4. Henry Kjellson, Försvunnen teknik (Uppsala, 1958). The following page references are to third edition 1973.
5. Ref. 3, p. 140.
6. Ref. 3, p. 127.
7. Ref. 3, p. 136.
8. Ref. 3, p. 129.
9. Ref. 4, pp. 23-24.
10. Ref. 4, pp. 21-22.
SAGAN'S IMPROBABLE PROBABILITIES
To the Editor of KRONOS:
Various examples of Sagan's slapdash scholarship were discussed in KRONOS VI:3 by S. Kogan.(1) The following sentence from Sagan's "An Analysis of Worlds in Collision" (2) provides yet another example: "Thus, the chance of Velikovsky's comet making a single full or grazing collision with the Earth within the last few thousand years is (3 x 104) / (3 x 107) = 10-3, or one chance in a thousand. . ."
One chance in a thousand is about the best probability Sagan offers Velikovsky, but the careful reader will find that Sagan's division of thirty thousand (3 x 104) by thirty million (3 x 107) 107) spurious. The demise of Sagan's generous "one chance in a thousand" is no great loss, however, since the chances improve considerably when one considers near-collisions rather than Sagan's actual impact collisions.(3)
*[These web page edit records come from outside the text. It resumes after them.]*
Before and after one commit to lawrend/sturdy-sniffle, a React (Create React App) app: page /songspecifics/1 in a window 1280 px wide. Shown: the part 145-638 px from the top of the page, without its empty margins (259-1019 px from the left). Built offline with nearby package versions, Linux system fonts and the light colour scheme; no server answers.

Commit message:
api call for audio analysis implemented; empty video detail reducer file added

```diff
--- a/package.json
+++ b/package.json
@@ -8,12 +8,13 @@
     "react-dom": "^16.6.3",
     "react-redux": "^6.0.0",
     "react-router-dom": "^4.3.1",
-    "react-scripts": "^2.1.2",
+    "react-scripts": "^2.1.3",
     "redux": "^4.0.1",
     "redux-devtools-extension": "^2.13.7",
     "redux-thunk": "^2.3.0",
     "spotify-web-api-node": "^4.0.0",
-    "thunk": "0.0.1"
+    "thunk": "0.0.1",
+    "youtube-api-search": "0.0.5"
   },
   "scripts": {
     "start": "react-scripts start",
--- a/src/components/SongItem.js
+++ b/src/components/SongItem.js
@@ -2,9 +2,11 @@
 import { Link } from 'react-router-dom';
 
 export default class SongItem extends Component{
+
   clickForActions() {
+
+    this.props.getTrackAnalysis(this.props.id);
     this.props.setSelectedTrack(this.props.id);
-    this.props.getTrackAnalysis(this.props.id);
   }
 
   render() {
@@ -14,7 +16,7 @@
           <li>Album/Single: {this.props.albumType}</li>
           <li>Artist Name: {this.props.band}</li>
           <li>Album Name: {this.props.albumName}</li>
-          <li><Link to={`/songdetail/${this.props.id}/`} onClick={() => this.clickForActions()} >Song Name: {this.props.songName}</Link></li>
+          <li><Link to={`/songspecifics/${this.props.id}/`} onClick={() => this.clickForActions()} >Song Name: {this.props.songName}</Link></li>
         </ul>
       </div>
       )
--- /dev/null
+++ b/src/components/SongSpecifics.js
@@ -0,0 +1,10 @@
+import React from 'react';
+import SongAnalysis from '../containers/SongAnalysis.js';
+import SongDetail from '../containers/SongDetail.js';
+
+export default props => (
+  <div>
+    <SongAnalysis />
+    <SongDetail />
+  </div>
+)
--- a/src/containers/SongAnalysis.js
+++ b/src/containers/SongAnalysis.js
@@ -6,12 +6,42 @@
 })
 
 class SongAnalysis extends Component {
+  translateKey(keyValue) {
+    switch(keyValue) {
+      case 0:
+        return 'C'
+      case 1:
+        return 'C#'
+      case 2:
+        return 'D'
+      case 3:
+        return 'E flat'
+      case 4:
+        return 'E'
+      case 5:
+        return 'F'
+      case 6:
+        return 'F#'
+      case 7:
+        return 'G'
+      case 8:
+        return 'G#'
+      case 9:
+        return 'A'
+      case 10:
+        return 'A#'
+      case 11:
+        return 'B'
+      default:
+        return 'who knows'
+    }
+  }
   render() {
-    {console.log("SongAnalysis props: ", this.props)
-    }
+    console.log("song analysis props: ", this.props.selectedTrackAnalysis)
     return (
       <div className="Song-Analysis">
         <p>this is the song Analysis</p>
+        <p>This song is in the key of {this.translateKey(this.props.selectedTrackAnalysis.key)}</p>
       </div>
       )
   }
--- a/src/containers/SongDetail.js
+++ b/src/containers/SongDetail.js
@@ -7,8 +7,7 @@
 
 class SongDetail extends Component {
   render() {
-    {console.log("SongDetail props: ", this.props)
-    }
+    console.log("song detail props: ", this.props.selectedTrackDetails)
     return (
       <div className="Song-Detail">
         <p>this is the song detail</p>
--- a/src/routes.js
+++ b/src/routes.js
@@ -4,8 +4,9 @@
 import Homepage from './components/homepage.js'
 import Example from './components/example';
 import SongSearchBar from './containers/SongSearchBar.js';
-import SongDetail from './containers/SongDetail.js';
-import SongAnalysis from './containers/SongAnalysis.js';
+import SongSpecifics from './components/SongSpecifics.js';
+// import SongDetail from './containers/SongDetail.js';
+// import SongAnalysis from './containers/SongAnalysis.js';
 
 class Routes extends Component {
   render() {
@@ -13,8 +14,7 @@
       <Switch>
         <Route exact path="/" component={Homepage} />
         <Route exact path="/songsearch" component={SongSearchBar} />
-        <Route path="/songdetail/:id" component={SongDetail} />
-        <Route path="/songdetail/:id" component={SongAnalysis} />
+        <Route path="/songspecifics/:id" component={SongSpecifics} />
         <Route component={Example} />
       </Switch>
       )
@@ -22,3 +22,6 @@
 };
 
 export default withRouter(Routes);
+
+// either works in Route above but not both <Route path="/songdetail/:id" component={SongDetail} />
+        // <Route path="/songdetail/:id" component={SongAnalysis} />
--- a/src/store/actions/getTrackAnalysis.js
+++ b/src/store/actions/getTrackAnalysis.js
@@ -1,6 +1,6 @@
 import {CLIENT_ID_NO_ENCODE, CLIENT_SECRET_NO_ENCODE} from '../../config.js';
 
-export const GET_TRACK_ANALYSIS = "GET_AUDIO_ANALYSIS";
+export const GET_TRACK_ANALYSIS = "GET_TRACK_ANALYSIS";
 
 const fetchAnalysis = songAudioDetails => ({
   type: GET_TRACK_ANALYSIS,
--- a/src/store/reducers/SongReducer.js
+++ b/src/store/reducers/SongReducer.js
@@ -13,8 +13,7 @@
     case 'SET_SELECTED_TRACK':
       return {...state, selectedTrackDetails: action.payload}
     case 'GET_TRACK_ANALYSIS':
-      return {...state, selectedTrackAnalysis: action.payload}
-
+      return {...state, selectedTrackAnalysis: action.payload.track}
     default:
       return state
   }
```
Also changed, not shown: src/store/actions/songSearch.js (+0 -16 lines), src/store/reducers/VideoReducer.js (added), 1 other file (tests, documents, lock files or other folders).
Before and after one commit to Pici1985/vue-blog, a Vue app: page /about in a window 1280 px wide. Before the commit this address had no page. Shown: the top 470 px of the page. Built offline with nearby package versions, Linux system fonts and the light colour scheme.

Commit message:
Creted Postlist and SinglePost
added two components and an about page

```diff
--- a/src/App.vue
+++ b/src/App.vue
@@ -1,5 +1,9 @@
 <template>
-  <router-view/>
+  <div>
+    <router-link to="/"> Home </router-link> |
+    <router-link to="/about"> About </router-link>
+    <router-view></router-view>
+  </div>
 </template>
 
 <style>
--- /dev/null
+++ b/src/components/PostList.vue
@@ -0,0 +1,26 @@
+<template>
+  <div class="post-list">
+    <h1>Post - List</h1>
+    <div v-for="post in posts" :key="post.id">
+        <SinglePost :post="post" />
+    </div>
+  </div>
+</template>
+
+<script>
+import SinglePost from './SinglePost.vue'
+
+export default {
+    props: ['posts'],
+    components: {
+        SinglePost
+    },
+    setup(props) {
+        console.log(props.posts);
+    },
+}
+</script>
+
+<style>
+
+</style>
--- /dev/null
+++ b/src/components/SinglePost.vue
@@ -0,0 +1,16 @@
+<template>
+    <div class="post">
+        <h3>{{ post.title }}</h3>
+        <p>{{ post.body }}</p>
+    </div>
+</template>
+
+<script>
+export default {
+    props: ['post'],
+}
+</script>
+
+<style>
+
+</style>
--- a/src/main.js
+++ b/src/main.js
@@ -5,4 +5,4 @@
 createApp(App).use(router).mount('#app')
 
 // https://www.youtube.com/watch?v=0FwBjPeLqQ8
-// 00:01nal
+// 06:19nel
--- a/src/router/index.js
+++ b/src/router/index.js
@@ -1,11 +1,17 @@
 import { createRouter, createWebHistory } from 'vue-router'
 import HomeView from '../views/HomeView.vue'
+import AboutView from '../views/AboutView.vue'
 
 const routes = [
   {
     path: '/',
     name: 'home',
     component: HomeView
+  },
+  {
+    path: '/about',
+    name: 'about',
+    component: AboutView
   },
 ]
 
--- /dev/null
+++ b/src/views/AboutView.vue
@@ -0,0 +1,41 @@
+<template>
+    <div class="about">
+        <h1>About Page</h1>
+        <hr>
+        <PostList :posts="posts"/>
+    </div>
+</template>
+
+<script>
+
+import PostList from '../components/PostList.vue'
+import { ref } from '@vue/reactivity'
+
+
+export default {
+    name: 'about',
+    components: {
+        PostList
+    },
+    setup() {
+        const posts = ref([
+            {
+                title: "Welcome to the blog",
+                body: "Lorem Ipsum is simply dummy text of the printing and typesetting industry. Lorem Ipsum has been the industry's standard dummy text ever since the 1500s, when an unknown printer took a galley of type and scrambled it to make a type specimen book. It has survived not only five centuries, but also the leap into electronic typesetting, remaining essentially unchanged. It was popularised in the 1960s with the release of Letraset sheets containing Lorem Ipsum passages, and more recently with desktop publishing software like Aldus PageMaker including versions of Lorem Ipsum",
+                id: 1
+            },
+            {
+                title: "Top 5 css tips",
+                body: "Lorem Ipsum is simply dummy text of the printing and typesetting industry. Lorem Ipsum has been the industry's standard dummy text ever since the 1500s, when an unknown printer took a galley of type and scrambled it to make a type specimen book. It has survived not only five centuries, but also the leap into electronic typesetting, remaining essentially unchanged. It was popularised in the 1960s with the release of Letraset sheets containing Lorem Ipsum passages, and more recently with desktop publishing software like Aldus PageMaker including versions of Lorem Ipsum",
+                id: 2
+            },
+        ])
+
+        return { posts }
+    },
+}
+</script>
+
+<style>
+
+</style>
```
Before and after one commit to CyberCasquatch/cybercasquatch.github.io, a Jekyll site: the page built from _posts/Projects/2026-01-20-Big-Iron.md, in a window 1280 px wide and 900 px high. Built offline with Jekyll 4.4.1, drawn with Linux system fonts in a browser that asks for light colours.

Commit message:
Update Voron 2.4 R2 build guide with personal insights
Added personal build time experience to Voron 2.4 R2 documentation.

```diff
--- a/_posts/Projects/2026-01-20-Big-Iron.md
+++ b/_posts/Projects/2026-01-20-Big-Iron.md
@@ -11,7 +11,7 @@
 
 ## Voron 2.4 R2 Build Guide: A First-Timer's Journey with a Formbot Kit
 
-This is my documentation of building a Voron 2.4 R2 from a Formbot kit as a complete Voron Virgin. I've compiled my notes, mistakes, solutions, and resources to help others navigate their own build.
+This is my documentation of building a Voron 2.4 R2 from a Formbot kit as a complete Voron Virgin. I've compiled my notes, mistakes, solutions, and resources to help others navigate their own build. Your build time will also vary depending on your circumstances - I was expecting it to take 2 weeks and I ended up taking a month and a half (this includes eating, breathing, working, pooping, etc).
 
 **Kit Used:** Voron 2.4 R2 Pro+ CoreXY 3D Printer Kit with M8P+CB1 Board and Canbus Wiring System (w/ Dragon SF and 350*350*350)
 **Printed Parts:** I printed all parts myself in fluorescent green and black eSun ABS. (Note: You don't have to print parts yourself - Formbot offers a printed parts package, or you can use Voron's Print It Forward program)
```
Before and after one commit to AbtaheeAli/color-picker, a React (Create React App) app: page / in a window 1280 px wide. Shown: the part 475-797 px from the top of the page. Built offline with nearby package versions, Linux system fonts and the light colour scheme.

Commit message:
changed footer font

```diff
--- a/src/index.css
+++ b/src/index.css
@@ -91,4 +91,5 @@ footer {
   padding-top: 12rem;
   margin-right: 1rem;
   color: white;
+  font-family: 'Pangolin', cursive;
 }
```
What do Sagan's numbers represent? Thirty million evidently represents the number of years before an impact occurs, or the odds per year against an impact, but there's no clue to the meaning of 3 x 104. If it's supposed to represent "the last few thousand years", then it's wrong; it should be 3 x 103, and the quotient should be 10-4. If it's supposed to represent the number of millennia before an impact occurs, or the odds per millennium against an impact,(4) then the number seems correct but its use in this calculation is not what Sagan suggests; the quotient has nothing to do with odds or probability but is simply a mathematical truism that expresses the number of millennia per year.
Once again, the numbers Sagan rattles off don't stand up to close scrutiny.
Raymond C. Vaughan
Hamburg, N. Y.
1. S. Kogan, "Sagan vs. Sagan", KRONOS VI:3, pp. 3441.